    If only the FBI had a more in depth knowledge of esoteric historical facts, they would have totally seen this coming! And in LA even!

  • Tulsaturbinique
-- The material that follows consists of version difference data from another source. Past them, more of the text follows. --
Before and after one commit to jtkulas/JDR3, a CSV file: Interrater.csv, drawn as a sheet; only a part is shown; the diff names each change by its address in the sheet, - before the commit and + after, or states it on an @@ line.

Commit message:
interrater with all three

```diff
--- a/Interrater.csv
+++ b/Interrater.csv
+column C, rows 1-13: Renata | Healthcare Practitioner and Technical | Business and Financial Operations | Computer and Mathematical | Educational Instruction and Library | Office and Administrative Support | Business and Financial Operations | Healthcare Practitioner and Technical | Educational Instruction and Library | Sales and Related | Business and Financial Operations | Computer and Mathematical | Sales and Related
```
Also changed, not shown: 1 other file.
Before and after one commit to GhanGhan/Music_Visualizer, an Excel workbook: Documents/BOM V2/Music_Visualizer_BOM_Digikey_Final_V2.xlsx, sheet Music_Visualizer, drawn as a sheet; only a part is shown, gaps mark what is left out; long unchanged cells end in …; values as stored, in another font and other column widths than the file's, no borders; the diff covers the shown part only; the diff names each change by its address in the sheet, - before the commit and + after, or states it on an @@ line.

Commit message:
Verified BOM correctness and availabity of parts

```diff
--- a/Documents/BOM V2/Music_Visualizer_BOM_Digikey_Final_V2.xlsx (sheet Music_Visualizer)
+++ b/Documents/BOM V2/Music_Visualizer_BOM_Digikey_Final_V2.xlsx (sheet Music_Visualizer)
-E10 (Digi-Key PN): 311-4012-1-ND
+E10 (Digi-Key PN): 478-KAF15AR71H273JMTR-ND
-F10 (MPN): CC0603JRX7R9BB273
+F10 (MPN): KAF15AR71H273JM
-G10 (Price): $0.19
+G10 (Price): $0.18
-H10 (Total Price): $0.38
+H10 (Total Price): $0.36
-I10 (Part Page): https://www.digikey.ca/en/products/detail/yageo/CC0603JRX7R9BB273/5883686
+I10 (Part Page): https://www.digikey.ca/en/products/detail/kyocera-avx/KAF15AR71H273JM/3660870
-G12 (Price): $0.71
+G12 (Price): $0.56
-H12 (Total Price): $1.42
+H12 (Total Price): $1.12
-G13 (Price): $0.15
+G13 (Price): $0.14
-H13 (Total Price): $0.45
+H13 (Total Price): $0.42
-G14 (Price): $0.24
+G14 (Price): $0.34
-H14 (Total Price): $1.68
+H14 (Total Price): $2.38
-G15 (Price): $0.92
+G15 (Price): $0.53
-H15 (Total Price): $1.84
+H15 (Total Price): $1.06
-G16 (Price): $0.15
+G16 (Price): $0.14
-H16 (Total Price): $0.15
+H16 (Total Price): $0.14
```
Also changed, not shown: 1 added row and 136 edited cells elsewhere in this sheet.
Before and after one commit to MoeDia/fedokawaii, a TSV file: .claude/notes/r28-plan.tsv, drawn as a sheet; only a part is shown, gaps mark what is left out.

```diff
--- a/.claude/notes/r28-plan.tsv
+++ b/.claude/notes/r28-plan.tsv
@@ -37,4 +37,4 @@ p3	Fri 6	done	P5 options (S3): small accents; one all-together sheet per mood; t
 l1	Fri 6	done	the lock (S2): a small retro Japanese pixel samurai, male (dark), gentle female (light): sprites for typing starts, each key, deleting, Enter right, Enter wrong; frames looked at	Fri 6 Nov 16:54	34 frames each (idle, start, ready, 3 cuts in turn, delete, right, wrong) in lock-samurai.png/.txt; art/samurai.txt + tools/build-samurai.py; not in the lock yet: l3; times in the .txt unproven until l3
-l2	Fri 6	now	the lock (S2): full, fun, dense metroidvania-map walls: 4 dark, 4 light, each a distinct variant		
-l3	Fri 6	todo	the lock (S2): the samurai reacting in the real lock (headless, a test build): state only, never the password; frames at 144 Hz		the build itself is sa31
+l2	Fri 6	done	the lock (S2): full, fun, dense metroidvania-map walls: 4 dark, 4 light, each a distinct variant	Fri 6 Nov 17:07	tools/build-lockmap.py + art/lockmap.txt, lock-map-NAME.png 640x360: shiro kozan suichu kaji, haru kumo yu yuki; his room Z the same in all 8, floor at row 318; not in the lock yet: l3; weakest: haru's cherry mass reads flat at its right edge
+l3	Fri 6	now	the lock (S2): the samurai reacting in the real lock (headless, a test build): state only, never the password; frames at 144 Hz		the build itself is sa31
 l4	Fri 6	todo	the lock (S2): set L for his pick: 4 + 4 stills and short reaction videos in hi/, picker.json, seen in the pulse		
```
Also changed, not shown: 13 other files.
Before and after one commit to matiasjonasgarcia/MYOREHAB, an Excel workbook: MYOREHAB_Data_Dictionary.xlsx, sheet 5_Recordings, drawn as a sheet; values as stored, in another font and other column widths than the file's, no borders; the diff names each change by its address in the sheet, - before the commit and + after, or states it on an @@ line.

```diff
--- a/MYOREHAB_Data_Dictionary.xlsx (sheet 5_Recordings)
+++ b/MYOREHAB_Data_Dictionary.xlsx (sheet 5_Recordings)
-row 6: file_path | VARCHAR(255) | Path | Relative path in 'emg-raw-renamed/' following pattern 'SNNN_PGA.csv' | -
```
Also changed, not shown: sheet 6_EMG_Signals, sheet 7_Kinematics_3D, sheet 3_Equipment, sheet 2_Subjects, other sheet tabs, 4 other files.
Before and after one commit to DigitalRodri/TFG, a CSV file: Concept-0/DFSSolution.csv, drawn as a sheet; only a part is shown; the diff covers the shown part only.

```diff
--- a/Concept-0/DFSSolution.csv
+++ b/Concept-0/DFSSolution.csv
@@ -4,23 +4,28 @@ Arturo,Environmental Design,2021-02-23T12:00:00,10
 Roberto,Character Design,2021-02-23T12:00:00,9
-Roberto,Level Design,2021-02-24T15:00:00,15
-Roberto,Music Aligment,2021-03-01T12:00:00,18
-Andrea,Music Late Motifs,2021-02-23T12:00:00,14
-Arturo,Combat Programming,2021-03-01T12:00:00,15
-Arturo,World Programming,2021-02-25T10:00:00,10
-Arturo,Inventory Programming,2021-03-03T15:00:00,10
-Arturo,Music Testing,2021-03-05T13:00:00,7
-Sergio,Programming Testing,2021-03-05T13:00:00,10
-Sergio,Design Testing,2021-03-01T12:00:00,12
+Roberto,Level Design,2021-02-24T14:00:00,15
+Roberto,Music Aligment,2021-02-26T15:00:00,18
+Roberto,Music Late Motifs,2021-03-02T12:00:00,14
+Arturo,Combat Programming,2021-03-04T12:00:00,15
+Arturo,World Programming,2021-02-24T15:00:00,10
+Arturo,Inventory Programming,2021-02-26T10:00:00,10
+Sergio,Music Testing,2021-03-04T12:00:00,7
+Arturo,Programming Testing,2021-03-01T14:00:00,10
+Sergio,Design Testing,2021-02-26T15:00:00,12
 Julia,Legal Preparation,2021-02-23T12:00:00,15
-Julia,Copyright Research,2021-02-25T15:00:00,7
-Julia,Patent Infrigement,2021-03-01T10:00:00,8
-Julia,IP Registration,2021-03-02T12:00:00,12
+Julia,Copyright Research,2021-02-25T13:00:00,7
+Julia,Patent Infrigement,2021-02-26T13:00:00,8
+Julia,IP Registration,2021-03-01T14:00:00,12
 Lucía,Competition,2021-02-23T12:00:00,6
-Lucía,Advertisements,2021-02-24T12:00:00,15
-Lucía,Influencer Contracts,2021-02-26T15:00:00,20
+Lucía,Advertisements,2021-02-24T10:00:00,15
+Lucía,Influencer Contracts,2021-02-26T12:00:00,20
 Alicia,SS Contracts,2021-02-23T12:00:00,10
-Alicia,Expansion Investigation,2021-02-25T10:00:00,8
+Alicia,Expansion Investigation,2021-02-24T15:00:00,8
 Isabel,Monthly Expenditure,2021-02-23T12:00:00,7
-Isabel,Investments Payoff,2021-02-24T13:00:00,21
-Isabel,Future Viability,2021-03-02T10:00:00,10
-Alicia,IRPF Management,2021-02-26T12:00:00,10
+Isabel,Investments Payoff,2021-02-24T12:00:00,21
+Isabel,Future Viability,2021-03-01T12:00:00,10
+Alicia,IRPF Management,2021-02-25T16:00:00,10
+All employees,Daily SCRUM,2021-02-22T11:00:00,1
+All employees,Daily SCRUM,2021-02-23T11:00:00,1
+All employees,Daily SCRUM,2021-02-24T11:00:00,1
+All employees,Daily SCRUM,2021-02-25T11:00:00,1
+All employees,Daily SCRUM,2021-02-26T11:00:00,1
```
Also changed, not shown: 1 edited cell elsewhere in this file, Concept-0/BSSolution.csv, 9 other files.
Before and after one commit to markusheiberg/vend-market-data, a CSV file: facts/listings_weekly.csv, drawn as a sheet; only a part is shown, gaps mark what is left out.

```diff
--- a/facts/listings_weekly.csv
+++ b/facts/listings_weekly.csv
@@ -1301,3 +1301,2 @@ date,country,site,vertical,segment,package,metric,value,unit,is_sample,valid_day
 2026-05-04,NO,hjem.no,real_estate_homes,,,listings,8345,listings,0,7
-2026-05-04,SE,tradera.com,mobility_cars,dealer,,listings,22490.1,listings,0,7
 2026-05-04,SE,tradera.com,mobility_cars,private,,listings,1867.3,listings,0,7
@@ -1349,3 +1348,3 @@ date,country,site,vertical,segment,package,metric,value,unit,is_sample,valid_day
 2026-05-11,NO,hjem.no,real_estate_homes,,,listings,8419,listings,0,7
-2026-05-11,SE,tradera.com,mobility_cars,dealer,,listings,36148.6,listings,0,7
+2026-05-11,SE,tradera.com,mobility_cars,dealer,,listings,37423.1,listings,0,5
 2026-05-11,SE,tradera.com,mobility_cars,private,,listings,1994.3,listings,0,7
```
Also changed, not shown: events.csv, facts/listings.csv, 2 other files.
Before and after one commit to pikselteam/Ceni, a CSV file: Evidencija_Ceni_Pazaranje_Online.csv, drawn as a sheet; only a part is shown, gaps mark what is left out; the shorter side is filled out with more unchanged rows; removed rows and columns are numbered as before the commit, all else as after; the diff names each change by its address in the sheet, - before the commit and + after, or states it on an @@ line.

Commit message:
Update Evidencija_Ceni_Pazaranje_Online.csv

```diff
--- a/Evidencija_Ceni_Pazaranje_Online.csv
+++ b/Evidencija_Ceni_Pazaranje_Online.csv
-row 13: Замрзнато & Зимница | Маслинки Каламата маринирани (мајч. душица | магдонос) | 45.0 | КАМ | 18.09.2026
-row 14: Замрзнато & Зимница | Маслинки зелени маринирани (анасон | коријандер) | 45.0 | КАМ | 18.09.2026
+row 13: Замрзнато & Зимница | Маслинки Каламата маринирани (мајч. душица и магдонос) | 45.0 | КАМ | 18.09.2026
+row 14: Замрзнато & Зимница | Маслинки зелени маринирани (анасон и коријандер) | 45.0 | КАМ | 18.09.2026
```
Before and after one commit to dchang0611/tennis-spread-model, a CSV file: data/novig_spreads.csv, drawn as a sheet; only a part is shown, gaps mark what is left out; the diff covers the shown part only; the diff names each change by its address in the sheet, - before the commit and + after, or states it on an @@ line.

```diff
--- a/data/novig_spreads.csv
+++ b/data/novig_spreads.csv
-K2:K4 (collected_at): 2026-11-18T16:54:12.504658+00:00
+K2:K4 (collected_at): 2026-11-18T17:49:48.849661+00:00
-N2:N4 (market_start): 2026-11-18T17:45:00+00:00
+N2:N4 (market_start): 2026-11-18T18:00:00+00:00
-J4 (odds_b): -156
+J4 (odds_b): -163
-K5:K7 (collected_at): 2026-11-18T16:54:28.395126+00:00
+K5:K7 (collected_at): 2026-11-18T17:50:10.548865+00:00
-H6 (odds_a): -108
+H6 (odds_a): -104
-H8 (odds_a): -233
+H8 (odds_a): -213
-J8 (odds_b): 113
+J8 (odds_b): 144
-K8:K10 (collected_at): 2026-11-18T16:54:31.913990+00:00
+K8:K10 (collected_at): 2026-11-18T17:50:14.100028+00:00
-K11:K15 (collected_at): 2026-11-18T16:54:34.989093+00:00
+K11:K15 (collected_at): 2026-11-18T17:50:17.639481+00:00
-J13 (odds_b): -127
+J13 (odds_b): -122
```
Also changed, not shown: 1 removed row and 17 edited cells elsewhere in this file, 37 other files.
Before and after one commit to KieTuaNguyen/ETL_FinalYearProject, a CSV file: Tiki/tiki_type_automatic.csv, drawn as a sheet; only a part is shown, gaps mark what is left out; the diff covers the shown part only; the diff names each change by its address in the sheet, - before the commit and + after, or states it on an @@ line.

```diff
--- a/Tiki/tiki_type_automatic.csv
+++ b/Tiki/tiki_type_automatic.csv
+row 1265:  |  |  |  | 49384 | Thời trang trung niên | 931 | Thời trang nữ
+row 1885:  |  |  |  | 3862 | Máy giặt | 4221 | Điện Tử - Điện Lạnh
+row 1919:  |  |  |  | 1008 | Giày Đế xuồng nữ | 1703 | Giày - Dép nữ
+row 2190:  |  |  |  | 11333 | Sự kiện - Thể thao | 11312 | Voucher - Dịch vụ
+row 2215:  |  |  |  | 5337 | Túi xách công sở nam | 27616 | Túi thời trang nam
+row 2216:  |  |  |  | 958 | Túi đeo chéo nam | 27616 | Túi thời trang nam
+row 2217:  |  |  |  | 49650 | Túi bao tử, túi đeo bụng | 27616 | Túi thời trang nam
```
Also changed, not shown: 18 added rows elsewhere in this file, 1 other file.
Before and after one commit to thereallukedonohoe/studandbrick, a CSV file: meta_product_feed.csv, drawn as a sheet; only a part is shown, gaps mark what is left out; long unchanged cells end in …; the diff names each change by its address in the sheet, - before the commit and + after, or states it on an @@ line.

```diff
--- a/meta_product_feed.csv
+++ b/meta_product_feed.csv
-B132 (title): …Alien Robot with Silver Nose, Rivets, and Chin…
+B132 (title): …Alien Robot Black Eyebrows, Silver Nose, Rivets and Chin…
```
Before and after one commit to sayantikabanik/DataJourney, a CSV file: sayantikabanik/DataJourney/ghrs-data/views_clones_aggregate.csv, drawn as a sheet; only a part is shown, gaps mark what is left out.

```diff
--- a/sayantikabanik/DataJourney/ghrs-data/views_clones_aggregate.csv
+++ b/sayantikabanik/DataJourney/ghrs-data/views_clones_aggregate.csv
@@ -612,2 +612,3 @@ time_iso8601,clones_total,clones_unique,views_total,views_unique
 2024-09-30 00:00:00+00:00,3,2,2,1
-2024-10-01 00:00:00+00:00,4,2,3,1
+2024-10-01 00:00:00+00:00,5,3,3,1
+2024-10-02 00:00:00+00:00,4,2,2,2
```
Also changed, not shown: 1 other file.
    As a kid on family vacation we flew the last flight the evening before the fatal AM Ralph William's Car Lot crash. Chopper was named Megopolis 3. I looked out the window and noticed the port side tire was bald. I dismissed this, thinking helicopters don't roll much anyway. Maintenance. Maintenance, Maintenance.